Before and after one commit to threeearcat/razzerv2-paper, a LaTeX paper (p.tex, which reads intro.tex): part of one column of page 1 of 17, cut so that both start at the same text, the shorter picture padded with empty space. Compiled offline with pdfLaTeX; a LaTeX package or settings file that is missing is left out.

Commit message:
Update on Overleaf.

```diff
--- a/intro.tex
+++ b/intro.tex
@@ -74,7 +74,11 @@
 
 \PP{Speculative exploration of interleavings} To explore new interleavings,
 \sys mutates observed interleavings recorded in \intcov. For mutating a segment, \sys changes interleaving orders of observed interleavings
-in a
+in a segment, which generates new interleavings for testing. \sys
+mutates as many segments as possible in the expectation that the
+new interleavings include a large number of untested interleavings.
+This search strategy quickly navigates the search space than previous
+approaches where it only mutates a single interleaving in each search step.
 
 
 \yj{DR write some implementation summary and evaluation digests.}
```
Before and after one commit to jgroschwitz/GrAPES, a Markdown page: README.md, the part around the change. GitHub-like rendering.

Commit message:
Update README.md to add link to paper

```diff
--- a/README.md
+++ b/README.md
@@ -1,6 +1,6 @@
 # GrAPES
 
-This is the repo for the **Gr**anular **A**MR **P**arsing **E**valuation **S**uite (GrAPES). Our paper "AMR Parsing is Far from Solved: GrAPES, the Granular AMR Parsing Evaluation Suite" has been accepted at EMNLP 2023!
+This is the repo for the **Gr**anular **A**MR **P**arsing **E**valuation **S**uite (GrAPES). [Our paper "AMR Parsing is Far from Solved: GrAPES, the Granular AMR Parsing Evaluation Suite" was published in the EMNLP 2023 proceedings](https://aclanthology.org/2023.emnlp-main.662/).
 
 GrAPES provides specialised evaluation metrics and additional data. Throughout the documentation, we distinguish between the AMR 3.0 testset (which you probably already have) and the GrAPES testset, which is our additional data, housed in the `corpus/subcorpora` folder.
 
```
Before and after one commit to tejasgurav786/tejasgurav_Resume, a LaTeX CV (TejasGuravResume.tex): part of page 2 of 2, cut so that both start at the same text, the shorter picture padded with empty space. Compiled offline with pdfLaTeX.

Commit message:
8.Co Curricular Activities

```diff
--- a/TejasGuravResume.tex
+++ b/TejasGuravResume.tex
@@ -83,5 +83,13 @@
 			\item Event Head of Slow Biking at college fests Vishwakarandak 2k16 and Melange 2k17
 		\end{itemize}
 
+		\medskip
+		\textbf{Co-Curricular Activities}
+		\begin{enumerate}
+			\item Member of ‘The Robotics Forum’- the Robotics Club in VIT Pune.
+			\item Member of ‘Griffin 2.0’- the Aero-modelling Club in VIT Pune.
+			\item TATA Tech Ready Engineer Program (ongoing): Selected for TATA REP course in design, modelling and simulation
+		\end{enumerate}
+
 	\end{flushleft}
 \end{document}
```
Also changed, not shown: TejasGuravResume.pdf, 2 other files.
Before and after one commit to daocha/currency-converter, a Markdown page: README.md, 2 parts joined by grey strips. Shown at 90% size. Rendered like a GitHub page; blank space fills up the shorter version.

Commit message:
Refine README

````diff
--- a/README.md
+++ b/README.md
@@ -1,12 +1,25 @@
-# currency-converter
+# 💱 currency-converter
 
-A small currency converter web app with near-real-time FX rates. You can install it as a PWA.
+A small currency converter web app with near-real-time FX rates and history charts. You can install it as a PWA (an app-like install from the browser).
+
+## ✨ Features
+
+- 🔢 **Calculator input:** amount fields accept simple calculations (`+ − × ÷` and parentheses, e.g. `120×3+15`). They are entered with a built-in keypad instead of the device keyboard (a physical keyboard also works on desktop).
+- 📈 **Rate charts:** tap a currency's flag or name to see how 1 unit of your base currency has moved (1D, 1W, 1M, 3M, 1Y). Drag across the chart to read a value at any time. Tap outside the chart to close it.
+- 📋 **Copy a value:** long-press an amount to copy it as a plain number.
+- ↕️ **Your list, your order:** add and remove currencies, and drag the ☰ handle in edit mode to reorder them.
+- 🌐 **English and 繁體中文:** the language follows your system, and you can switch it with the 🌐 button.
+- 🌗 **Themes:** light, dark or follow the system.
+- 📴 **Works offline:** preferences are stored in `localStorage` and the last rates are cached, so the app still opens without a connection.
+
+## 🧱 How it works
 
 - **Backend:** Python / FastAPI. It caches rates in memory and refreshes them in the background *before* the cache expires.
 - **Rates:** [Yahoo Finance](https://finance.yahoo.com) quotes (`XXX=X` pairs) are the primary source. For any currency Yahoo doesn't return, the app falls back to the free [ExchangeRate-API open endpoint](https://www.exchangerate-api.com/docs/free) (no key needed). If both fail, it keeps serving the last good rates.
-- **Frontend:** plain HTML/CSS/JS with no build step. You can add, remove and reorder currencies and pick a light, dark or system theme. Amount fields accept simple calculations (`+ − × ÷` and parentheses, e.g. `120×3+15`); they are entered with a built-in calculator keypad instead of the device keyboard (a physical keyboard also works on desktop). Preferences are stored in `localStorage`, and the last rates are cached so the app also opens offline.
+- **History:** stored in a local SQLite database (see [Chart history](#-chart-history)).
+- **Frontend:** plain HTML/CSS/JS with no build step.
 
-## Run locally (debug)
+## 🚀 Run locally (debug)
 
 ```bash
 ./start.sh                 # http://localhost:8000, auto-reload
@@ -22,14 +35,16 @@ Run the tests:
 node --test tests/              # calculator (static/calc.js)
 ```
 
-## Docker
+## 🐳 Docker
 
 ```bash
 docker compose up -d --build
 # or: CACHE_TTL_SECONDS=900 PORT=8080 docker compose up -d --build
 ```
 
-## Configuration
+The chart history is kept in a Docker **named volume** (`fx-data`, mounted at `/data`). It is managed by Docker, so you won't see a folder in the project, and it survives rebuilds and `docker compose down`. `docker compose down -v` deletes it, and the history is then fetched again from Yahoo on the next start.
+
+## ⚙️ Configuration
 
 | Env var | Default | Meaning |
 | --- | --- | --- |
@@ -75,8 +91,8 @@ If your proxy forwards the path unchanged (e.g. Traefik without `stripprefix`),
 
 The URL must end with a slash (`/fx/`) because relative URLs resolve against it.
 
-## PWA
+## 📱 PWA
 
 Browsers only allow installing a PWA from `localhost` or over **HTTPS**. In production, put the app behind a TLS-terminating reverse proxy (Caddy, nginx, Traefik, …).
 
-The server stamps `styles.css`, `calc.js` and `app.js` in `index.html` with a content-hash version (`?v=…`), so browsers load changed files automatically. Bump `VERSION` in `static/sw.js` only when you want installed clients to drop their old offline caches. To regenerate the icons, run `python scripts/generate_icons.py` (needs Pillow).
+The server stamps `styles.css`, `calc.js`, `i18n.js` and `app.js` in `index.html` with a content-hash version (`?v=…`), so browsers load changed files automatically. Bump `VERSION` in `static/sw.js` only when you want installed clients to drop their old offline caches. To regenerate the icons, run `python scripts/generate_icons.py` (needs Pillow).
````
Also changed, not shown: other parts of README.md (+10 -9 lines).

-*-*-

_How to complete this task:_ Which of the lines above carry the string "time"? Pick them out and copy them.

_Exercise output:_
-A small currency converter web app with near-real-time FX rates. You can install it as a PWA.
+A small currency converter web app with near-real-time FX rates and history charts. You can install it as a PWA (an app-like install from the browser).
+- 📈 **Rate charts:** tap a currency's flag or name to see how 1 unit of your base currency has moved (1D, 1W, 1M, 3M, 1Y). Drag across the chart to read a value at any time. Tap outside the chart to close it.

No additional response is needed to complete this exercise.